Congress passed the Integrated Planning bill in late 2018 legislative action; and, it potentially will have a direct financial impact on nearly every person who uses tap water, toilets, showers and other uses that end up in the sewer and wastewater treatment plant. HR 7279 the Water Infrastructure Improvement Act had strong bipartisan and bicameral support. It amends the Clean Water Act, by codifying EPA’s current Integrated Planning and Permitting Policy to allow municipalities to develop a plan that integrates wastewater and stormwater management, (Section 3). Any city that owns or operates a sewer system and/or wastewater treatment plant now has an opportunity to continue progress on water quality and stormwater controls but will have more flexibility when it comes to the intersection of affordability and compliance schedules. The Act has several provisions that are important to cities.
Section 3 – Integrated Plans

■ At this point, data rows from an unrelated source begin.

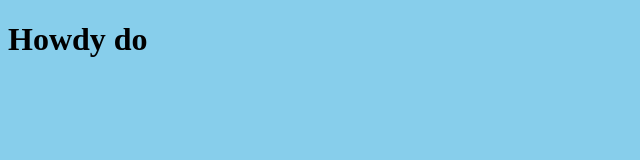
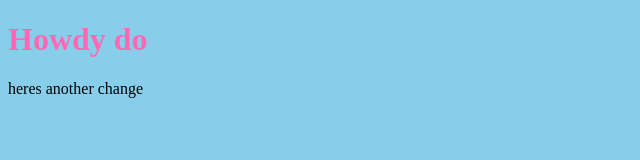
Before and after one commit to jessie-smith7543/basic_repo, a plain HTML site: page basic_repo/index.html in a window 1280 px wide. Shown: the whole page, without its empty margins (0-640 px from the left). Drawn offline with Linux system fonts and the light colour scheme.

Commit message:
sommore changes

```diff
--- a/basic_repo/index.html
+++ b/basic_repo/index.html
@@ -7,5 +7,6 @@
 </head>
 <body>
 	<h1>Howdy do</h1>
+	<p>heres another change</p>
 </body>
 </html>
--- a/basic_repo/style.css
+++ b/basic_repo/style.css
@@ -1,3 +1,6 @@
 *{
 	background-color: skyblue;
 }
+h1{
+	color: hotpink;
+}
```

- Comprehensive Applicability: Municipal systems permitted under the National Pollutant Discharge Elimination System (NPDES) that incorporate an integrated plan may integrate all requirements under the Act addressed in the plan, including requirements relating to:
– combined sewer overflows
– sanitary sewer collection systems
– total maximum daily loads.
- Informing Cities about Integrated Plans: Whenever EPA takes an enforcement action under the CWA they MUST inform the city of the opportunity to develop an integrated plan.
- Modify Decrees and Settlements: A municipality under an administrative order or settlement agreement may request a modification of the order or settlement based on the municipality’s integrated plan.
- Incorporating Green Infrastructure: A plan that is incorporated into a permit may include the implementation of green infrastructure and projects to reclaim, recycle, or reuse water. Green infrastructure includes measures that mimic natural processes to store, reuse, or reduce stormwater.
- Flexible Compliance Schedules: A permit incorporating an Integrated Plan may include a schedule of compliance that allows actions for meeting water quality-based effluent limitations to be implemented over more than one permit term if the compliance schedules are authorized by state water quality standards.
Section 4 – Municipal Ombudsman
The Act establishes an Office of the Municipal Ombudsman in the Environmental Protection
Agency to provide:
- Technical assistance to municipalities seeking to comply with the Clean Water Act
- Information to the EPA to ensure that agency policies are implemented by all EPA offices.
- The Ombudsman is responsible for informing cities about federal financial assistance they may be eligible to receive.
- Ombudsman is also responsible for informing cities of what flexibility is available under the CWA.
It is expected that the Ombudsman will be able to help permit holders, cities, that raise concerns about requirements mandated by EPA Regional Offices.
Section 5 – Green Infrastructure
EPA is required to:
- Promote the use of green infrastructure.
- Coordinate efforts to implement green infrastructure with other federal agencies, states and tribal government.
- Conduct outreach and green infrastructure training in the regions.
- Establish a website for green infrastructure information sharing and technical assistance.